The crux of Mumia comes midway through this partisan documentary about Mumia Abu-Jamal, the convicted Philadelphia cop killer who's become a celebrated writer during his three decades on death row (a sentence commuted to life last year). Through Mumia's first half, drawing on interviews with Cornel West, Alice Walker, Amy Goodman, and others, director Stephen Vittoria recounts the racism that pervaded Philly in the '70s, when journalist Abu-Jamal became personally involved in the civil-rights stories he was covering. In this way, Vittoria creates a tantalizing tension as we approach the 1981 shooting, seeing Abu-Jamal's radicalization in advance and knowing his lonely future fate.

As a result, it's absolutely befuddling and nearly fatal to the doc when Vittoria spends a scant two minutes describing the killing of officer Daniel Faulkner. And most of that is taken up with Abu-Jamal's account of how rough police were when they arrested him and of racist remarks supposedly made by the judge at his trial. From then on, any claim of Abu-Jamal as a political prisoner—a claim Mumia repeats endlessly—rings completely hollow. Vittoria is unwilling to grapple with the hard questions raised by the case. Outside accounts make Abu-Jamal's innocence seem farfetched, but Vittoria omits those sources. But what if he's a murderer who also has a prophet's insight into our nation's racial and judicial ills? Guilty or no, he's clearly a singular intellect and writer.
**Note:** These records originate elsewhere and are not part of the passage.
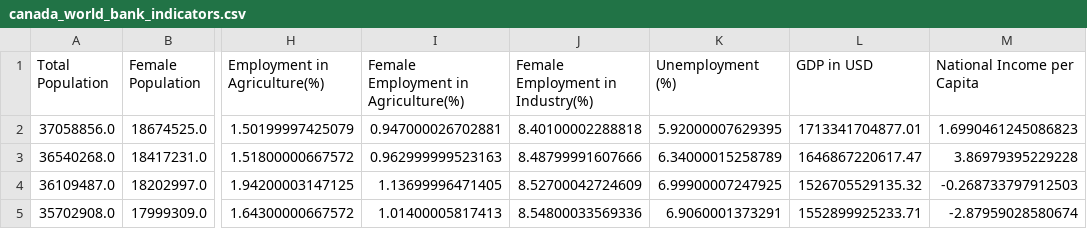
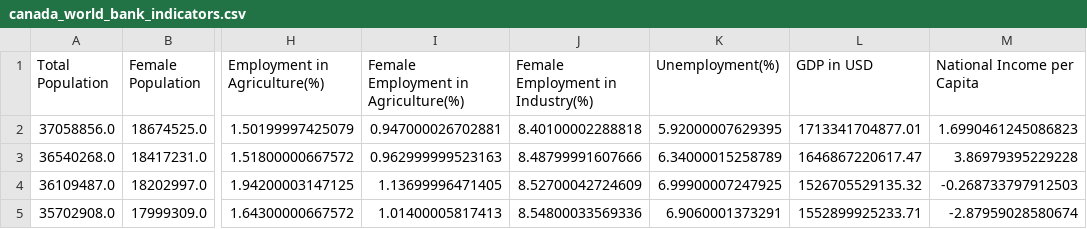
Before and after one commit to satyam-kalra/Project, a CSV file: data/canada_world_bank_indicators.csv, drawn as a sheet; only a part is shown, gaps mark what is left out; the diff names each change by its address in the sheet, - before the commit and + after, or states it on an @@ line.

```diff
--- a/data/canada_world_bank_indicators.csv
+++ b/data/canada_world_bank_indicators.csv
-K1: Unemployment (%)
+K1: Unemployment(%)
```
Also changed, not shown: 1 other file.
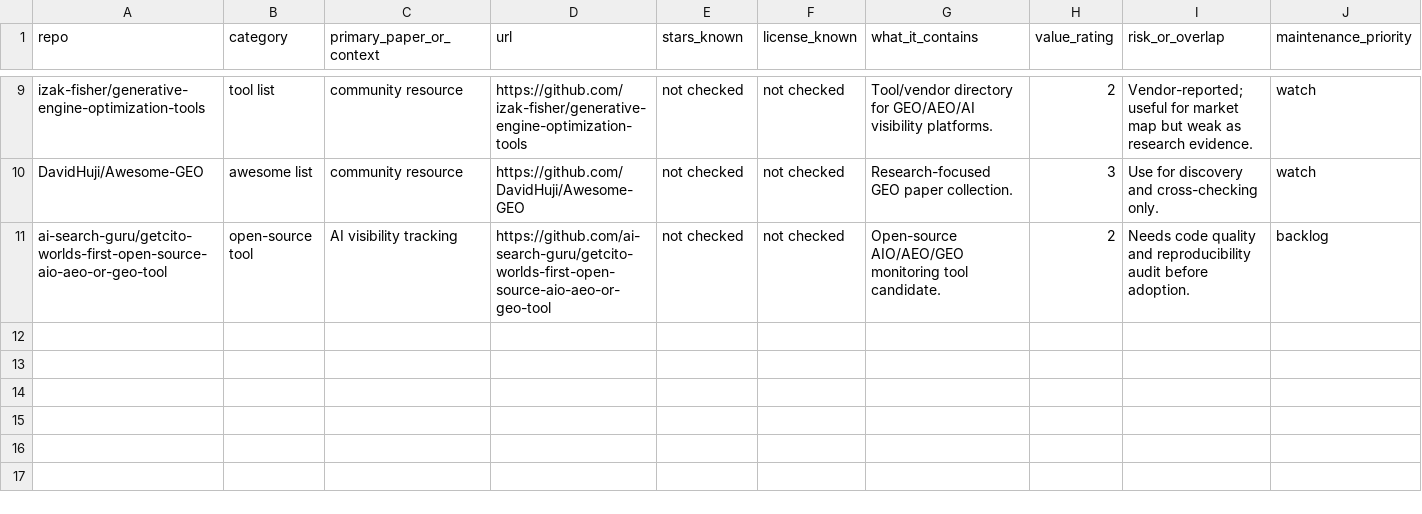
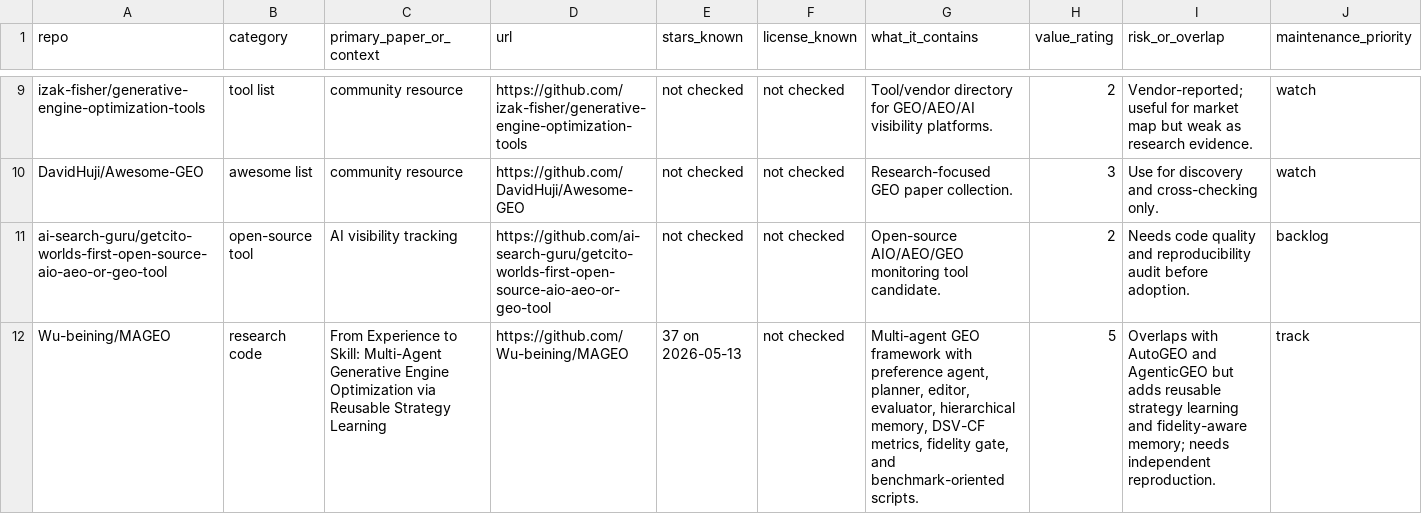
Before and after one commit to wu-beining/generative-engine-optimization-research-hub, a CSV file: data/github_repos.csv, drawn as a sheet; only a part is shown, gaps mark what is left out.

```diff
--- a/data/github_repos.csv
+++ b/data/github_repos.csv
@@ -11 +11,2 @@ repo,category,primary_paper_or_context,url,stars_known,license_known,what_it_con
 "ai-search-guru/getcito-worlds-first-open-source-aio-aeo-or-geo-tool","open-source tool","AI visibility tracking","https://github.com/ai-search-guru/getcito-worlds-first-open-source-aio-aeo-or-geo-tool","not checked","not checked","Open-source AIO/AEO/GEO monitoring tool candidate.",2,"Needs code quality and reproducibility audit before adoption.",backlog
+"Wu-beining/MAGEO","research code","From Experience to Skill: Multi-Agent Generative Engine Optimization via Reusable Strategy Learning","https://github.com/Wu-beining/MAGEO","37 on 2026-05-13","not checked","Multi-agent GEO framework with preference agent, planner, editor, evaluator, hierarchical memory, DSV-CF metrics, fidelity gate, and benchmark-oriented scripts.",5,"Overlaps with AutoGEO and AgenticGEO but adds reusable strategy learning and fidelity-aware memory; needs independent reproduction.",track
```
Also changed, not shown: data/papers.csv, 7 other files.
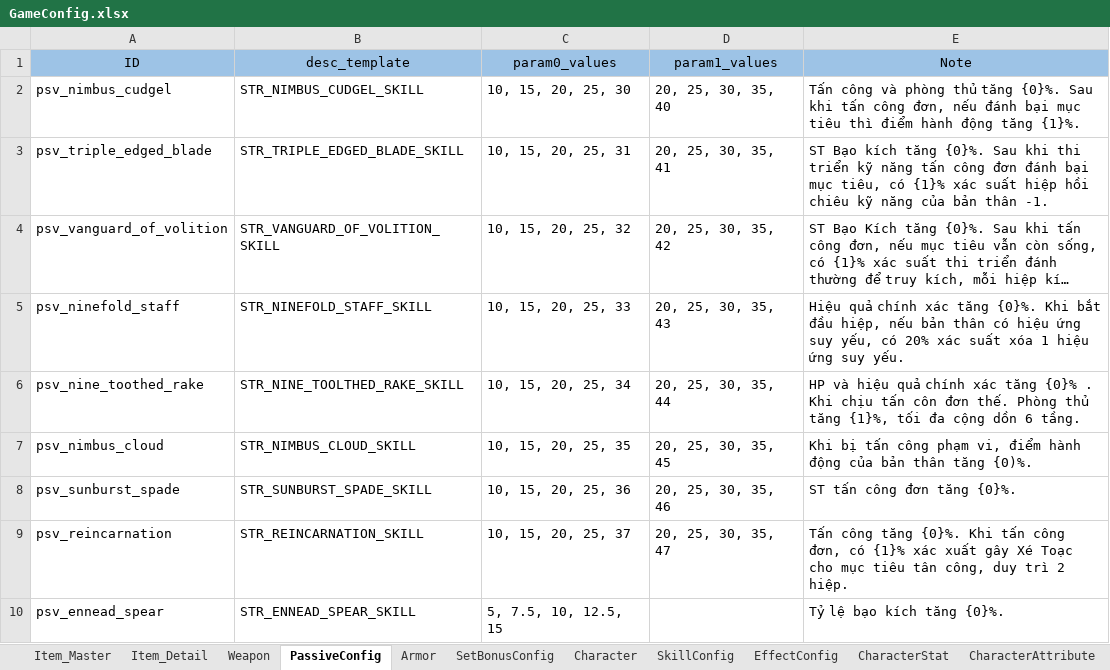
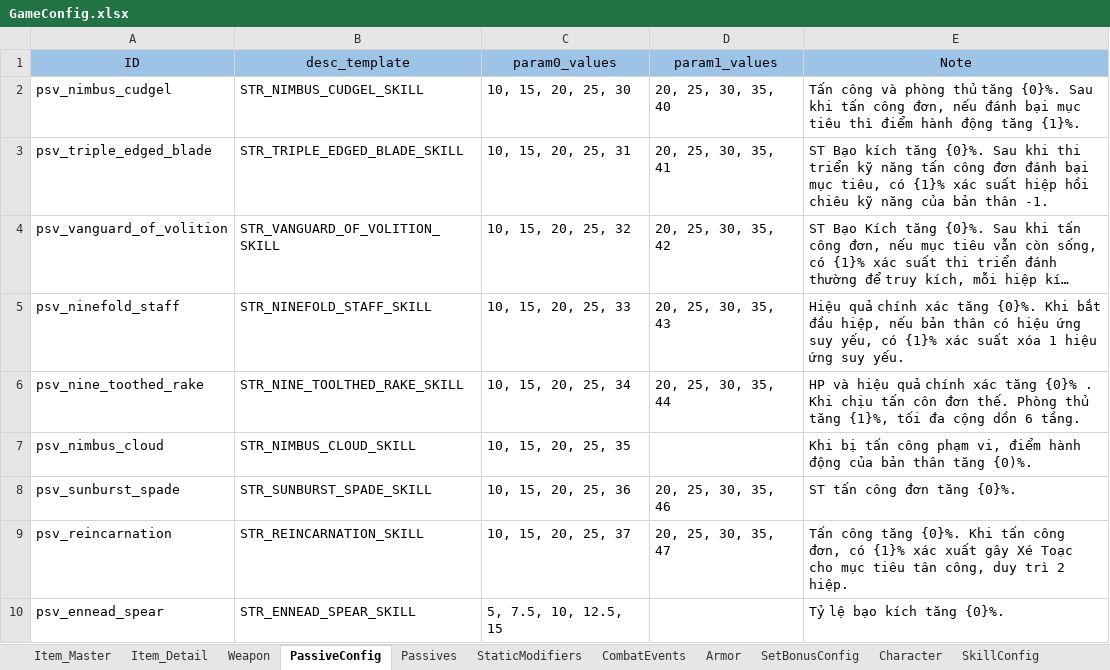
Before and after one commit to NhacPhi/MyTemplate, an Excel workbook: Tool/data/GameConfig.xlsx, sheet PassiveConfig, drawn as a sheet; only a part is shown; long unchanged cells end in …; values as stored, in another font and other column widths than the file's, no borders; the diff names each change by its address in the sheet, - before the commit and + after, or states it on an @@ line.

```diff
--- a/Tool/data/GameConfig.xlsx (sheet PassiveConfig)
+++ b/Tool/data/GameConfig.xlsx (sheet PassiveConfig)
+sheet tab: Passives
+sheet tab: StaticModifiers
+sheet tab: CombatEvents
-E5 (Note): …yếu, có 20% xác suất…
+E5 (Note): …yếu, có {1}% xác suất…
-D7 (param1_values): 20, 25, 30, 35, 45
+D7 (param1_values): (empty)
```
Also changed, not shown: sheet SkillConfig, Tool/data/Localizations.xlsx, 51 other files.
A more straightforward doc might've brought Abu-Jamal's writings to a wider audience. As it is, Mumia is red meat for the left and little more. (Note: Producer Noelle Hanrahan will conduct a Q&A at the Friday and Saturday evening shows.)

film@seattleweekly.com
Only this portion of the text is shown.